▸ MATERIAL PROVIDED

● ● ● ●

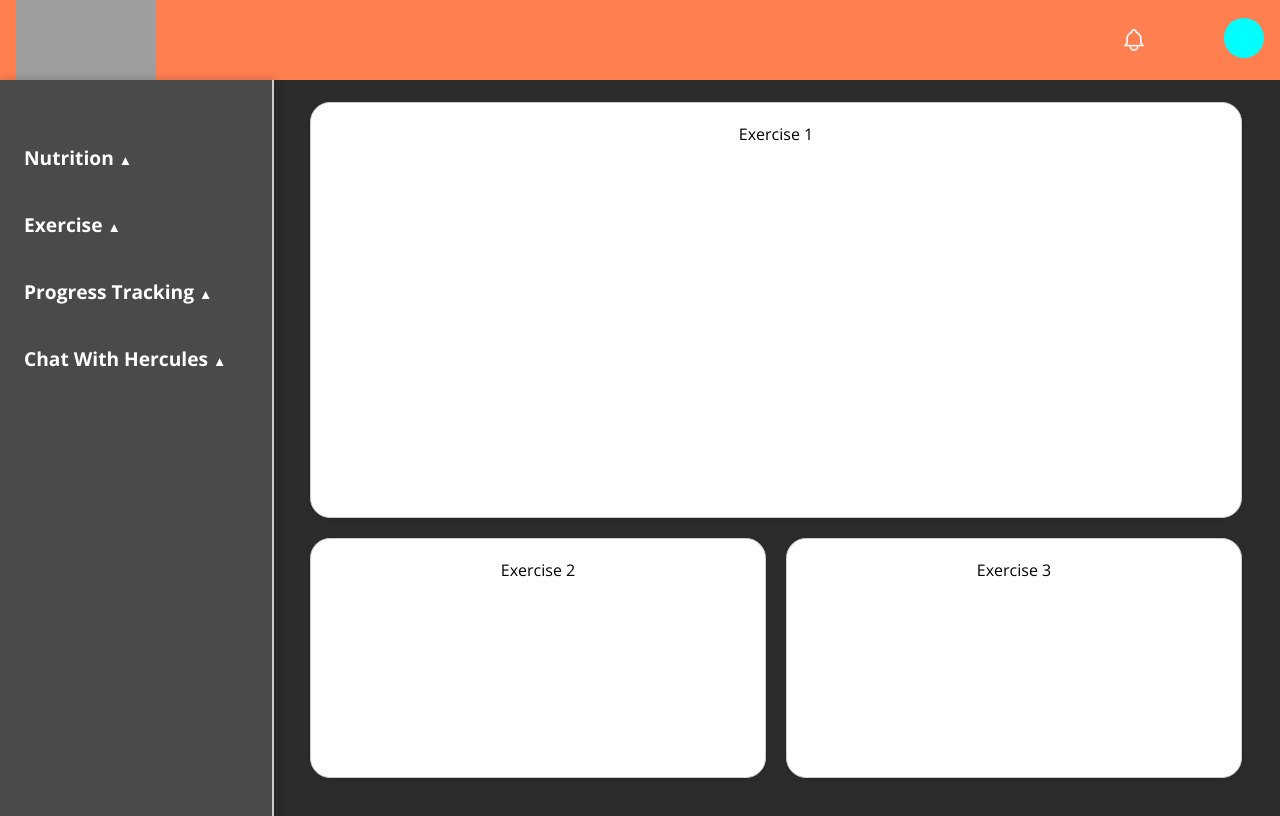
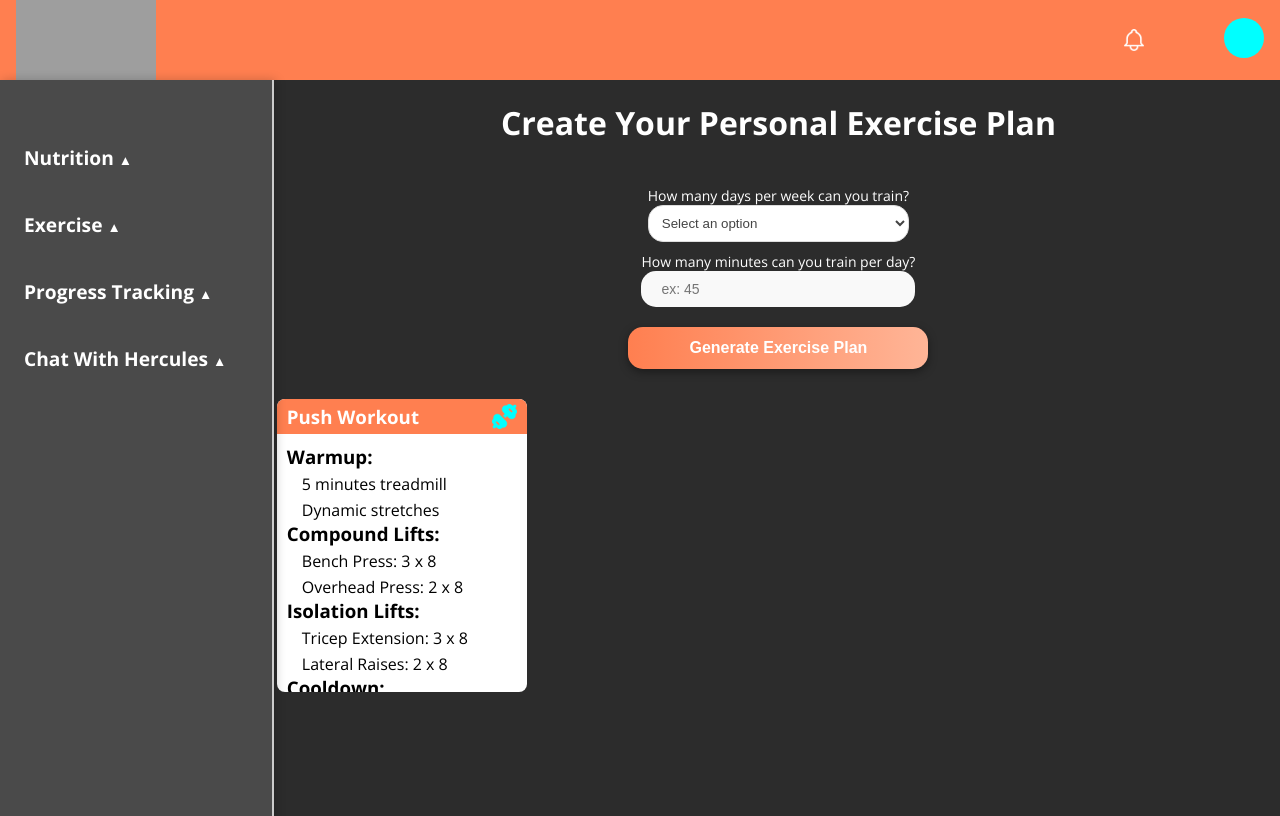
Before and after one commit to cstlford/ShapeShift_Frontend, a React (Vite) app in the folder frontend/: page /exercise/plan in a window 1280 px wide. Built offline with nearby package versions, Linux system fonts and the light colour scheme; grey boxes are pictures that could not be loaded.

Commit message:
Created WorkoutCard for Exercise Generation Page

```diff
--- a/frontend/package.json
+++ b/frontend/package.json
@@ -18,6 +18,7 @@
     "multiselect-react-dropdown": "^2.0.25",
     "react": "^18.3.1",
     "react-bootstrap": "^2.10.4",
+    "react-calendar": "^5.1.0",
     "react-dom": "^18.3.1",
     "react-markdown": "^9.0.1",
     "react-router-dom": "^6.26.2",
--- a/frontend/src/App.tsx
+++ b/frontend/src/App.tsx
@@ -11,7 +11,6 @@ import { UserInfoProvider } from "./contexts/UserInfoContext";
 import GenerateMealPlan from "./components/GenerateMealPlan";
 import ExcerciseGuideComponent from "./components/Dashboard/Exercise/ExerciseGuideComponent";
 import ExcerciseLoggingComponent from "./components/Dashboard/Exercise/ExerciseLoggingComponent";
-import ExcercisePlanComponent from "./components/Dashboard/Exercise/ExercisePlanComponent";
 import NutritionLoggingComponent from "./components/Dashboard/Nutrition/NutritionLoggingComponent";
 import ProgressLoggingComponent from "./components/Dashboard/Progress/ProgressLoggingComponent";
 import NutritionPage from "./pages/App/NutritionPage";
@@ -22,6 +21,7 @@ import { GlobalStateProvider } from "./contexts/GlobalStateContext";
 import ProfilePage from "./pages/App/ProfilePage";
 import RecipePage from "./pages/App/RecipePage";
 import WeightHistory from "./components/Dashboard/Progress/WeightHIstory";
+import ExerciseGenerationPage from "./pages/App/ExerciseGenPage";
 
 const App: React.FC = () => {
   return (
@@ -56,7 +56,7 @@ const App: React.FC = () => {
               />
               <Route
                 path="/exercise/plan"
-                element={<ExcercisePlanComponent />}
+                element={<ExerciseGenerationPage />}
               />
               <Route path="/nutrition/recipes" element={<RecipePage />} />
               <Route
@@ -70,8 +70,7 @@ const App: React.FC = () => {
               />
               <Route path="/profile" element={<ProfilePage />} />
 
-              <Route path="/weight-history" element={<WeightHistory/>} />
-
+              <Route path="/weight-history" element={<WeightHistory />} />
             </Routes>
           </Router>
         </UserInfoProvider>
--- /dev/null
+++ b/frontend/src/components/WorkoutCard/index.css
@@ -0,0 +1,52 @@
+.workout-card {
+  border-radius: 8px;
+  background-color: white;
+  width: 250px;
+  display: flex;
+  flex-direction: column;
+  justify-content: space-between;
+}
+
+.workout-card-header {
+  background-color: #ff7f50;
+  color: white;
+  padding: 5px 10px 5px 10px;
+  text-align: center;
+  border-radius: 8px 8px 0 0;
+  display: flex;
+  flex-direction: row;
+  justify-content: space-between;
+}
+
+#dumbbell {
+  width: 25px;
+  height: 25px;
+  margin: 0px;
+}
+
+.workout-card-header > * {
+  margin: 0px;
+}
+
+.workout-card-body {
+  padding: 10px;
+  flex-grow: 1;
+  overflow-y: auto;
+  max-height: 238px;
+  text-align: left;
+}
+
+.section h3 {
+  margin-top: 0;
+  margin-bottom: 0px;
+}
+
+.section ul {
+  list-style-type: none;
+  padding: 0;
+  margin: 0;
+}
+
+.section li {
+  margin: 4px 0 0 15px;
+}
--- /dev/null
+++ b/frontend/src/components/WorkoutCard/index.tsx
@@ -0,0 +1,81 @@
+import "./index.css";
+import dumbbell from "../../assets/dumbbell.png";
+
+type Exercise = {
+  name: string;
+  sets: number;
+  reps: number;
+};
+
+type WorkoutCardProps = {
+  title: string;
+  warmup?: string[];
+  compoundLifts?: Exercise[];
+  isolationLifts?: Exercise[];
+  cooldown?: string[];
+};
+
+const WorkoutCard: React.FC<WorkoutCardProps> = ({
+  title,
+  warmup = [],
+  compoundLifts = [],
+  isolationLifts = [],
+  cooldown = [],
+}) => {
+  return (
+    <div className="workout-card">
+      <div className="workout-card-header">
+        <h3>{title}</h3>
+        <img id="dumbbell" src={dumbbell} alt="" />
+      </div>
+      <div className="workout-card-body">
+        {warmup.length > 0 && (
+          <div className="section">
+            <h3>Warmup:</h3>
+            <ul>
+              {warmup.map((activity, index) => (
+                <li key={index}>{activity}</li>
+              ))}
+            </ul>
+          </div>
+        )}
+        {compoundLifts.length > 0 && (
+          <div className="section">
+            <h3>Compound Lifts:</h3>
+            <ul>
+              {compoundLifts.map((lift, index) => (
+                <li key={index}>
+                  {lift.name}: {lift.sets} x {lift.reps}
+                </li>
+              ))}
+            </ul>
+          </div>
+        )}
+        {isolationLifts.length > 0 && (
+          <div className="section">
+            <h3>Isolation Lifts:</h3>
+            <ul>
+              {isolationLifts.map((lift, index) => (
+                <li key={index}>
+                  {lift.name}: {lift.sets} x {lift.reps}
+                </li>
+              ))}
+            </ul>
+          </div>
+        )}
+        {cooldown.length > 0 && (
+          <div className="section">
+            <h3>Cooldown:</h3>
+            <ul>
+              {cooldown.map((activity, index) => (
+                <li key={index}>{activity}</li>
+              ))}
+            </ul>
+          </div>
+        )}
+      </div>
+    </div>
+  );
+};
+
+export default WorkoutCard;
--- /dev/null
+++ b/frontend/src/pages/App/ExerciseGenPage/index.css
@@ -0,0 +1,5 @@
+.exercise-page {
+  height: 100%;
+  width: 100%;
+  text-align: center;
+}
--- /dev/null
+++ b/frontend/src/pages/App/ExerciseGenPage/index.tsx
@@ -0,0 +1,108 @@
+import Button from "../../../components/Button";
+import InputForm from "../../../components/InputForm";
+import SelectForm from "../../../components/SelectForm";
+import WorkoutCard from "../../../components/WorkoutCard";
+import AppLayout from "../../../layouts/AppLayout";
+import "./index.css";
+import { useState } from "react";
+
+const ExerciseGenerationPage = () => {
+  const [daysPerWeek, setDaysPerWeek] = useState("");
+  const [timePerDay, setTimePerDay] = useState("");
+
+  const pushWorkoutData = {
+    title: "Push Workout",
+    warmup: ["5 minutes treadmill", "Dynamic stretches"],
+    compoundLifts: [
+      { name: "Bench Press", sets: 3, reps: 8 },
+      { name: "Overhead Press", sets: 2, reps: 8 },
+    ],
+    isolationLifts: [
+      { name: "Tricep Extension", sets: 3, reps: 8 },
+      { name: "Lateral Raises", sets: 2, reps: 8 },
+    ],
+    cooldown: ["Stretch chest", "Stretch shoulders"],
+  };
+
+  const timeOptions = [
+    { name: "One", id: 1 },
+    { name: "Two", id: 2 },
+    { name: "Three", id: 3 },
+    { name: "Four", id: 4 },
+    { name: "Five", id: 5 },
+    { name: "Six", id: 6 },
+    { name: "Seven", id: 7 },
+  ];
+
+  const handleSubmit = async (event: React.FormEvent<HTMLFormElement>) => {
+    event.preventDefault();
+
+    const payload = {
+      daysPerWeek: parseInt(daysPerWeek, 10),
+      timePerDay: parseInt(timePerDay, 10),
+    };
+
+    console.log("payload", payload);
+    try {
+      const response = await fetch(
+        "http://127.0.0.1:5000/generate-exercise-plan",
+        {
+          method: "POST",
+          headers: {
+            "Content-Type": "application/json",
+          },
+          credentials: "include",
+          body: JSON.stringify(payload),
+        }
+      );
+
+      if (!response.ok) {
+        throw new Error(`HTTP error! status: ${response.status}`);
+      }
+
+      const result = await response.json();
+      console.log(result);
+    } catch (error) {
+      console.error("Error fetching exercise plan:", error);
+    }
+  };
+
+  return (
+    <AppLayout>
+      <div className="exercise-page">
+        <h1>Create Your Personal Exercise Plan</h1>
+        <div className="exercise-forms">
+          <form onSubmit={handleSubmit} className="exercise-forms">
+            <SelectForm
+              value={daysPerWeek}
+              label="How many days per week can you train?"
+              options={timeOptions}
+              onChange={(e) => setDaysPerWeek(e.target.value)}
+            />
+            <InputForm
+              type="number"
+              value={timePerDay}
+              onChange={(e) => setTimePerDay(e.target.value)}
+              placeholder="ex: 45"
+              label="How many minutes can you train per day?"
+            />
+            <Button style="orange" type="submit">
+              Generate Exercise Plan
+            </Button>
+          </form>
+        </div>
+        <div>
+          <WorkoutCard
+            title={pushWorkoutData.title}
+            warmup={pushWorkoutData.warmup}
+            compoundLifts={pushWorkoutData.compoundLifts}
+            isolationLifts={pushWorkoutData.isolationLifts}
+            cooldown={pushWorkoutData.cooldown}
+          />
+        </div>
+      </div>
+    </AppLayout>
+  );
+};
+
+export default ExerciseGenerationPage;
```
Also changed, not shown: frontend/src/components/WeightLogging/index.tsx (+3 -8 lines), frontend/src/assets/dumbbell.png (added), 1 other file (tests, documents, lock files or other folders).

● ● ● ●

▸ THE PROBLEM
Check each line of the records for the word "frontend" and extract those that contain it.

▸ RESPONSE TO THE TASK
Before and after one commit to cstlford/ShapeShift_Frontend, a React (Vite) app in the folder frontend/: page /exercise/plan in a window 1280 px wide. Built offline with nearby package versions, Linux system fonts and the light colour scheme; grey boxes are pictures that could not be loaded.
--- a/frontend/package.json
+++ b/frontend/package.json
--- a/frontend/src/App.tsx
+++ b/frontend/src/App.tsx
+++ b/frontend/src/components/WorkoutCard/index.css
+++ b/frontend/src/components/WorkoutCard/index.tsx
+++ b/frontend/src/pages/App/ExerciseGenPage/index.css
+++ b/frontend/src/pages/App/ExerciseGenPage/index.tsx
Also changed, not shown: frontend/src/components/WeightLogging/index.tsx (+3 -8 lines), frontend/src/assets/dumbbell.png (added), 1 other file (tests, documents, lock files or other folders).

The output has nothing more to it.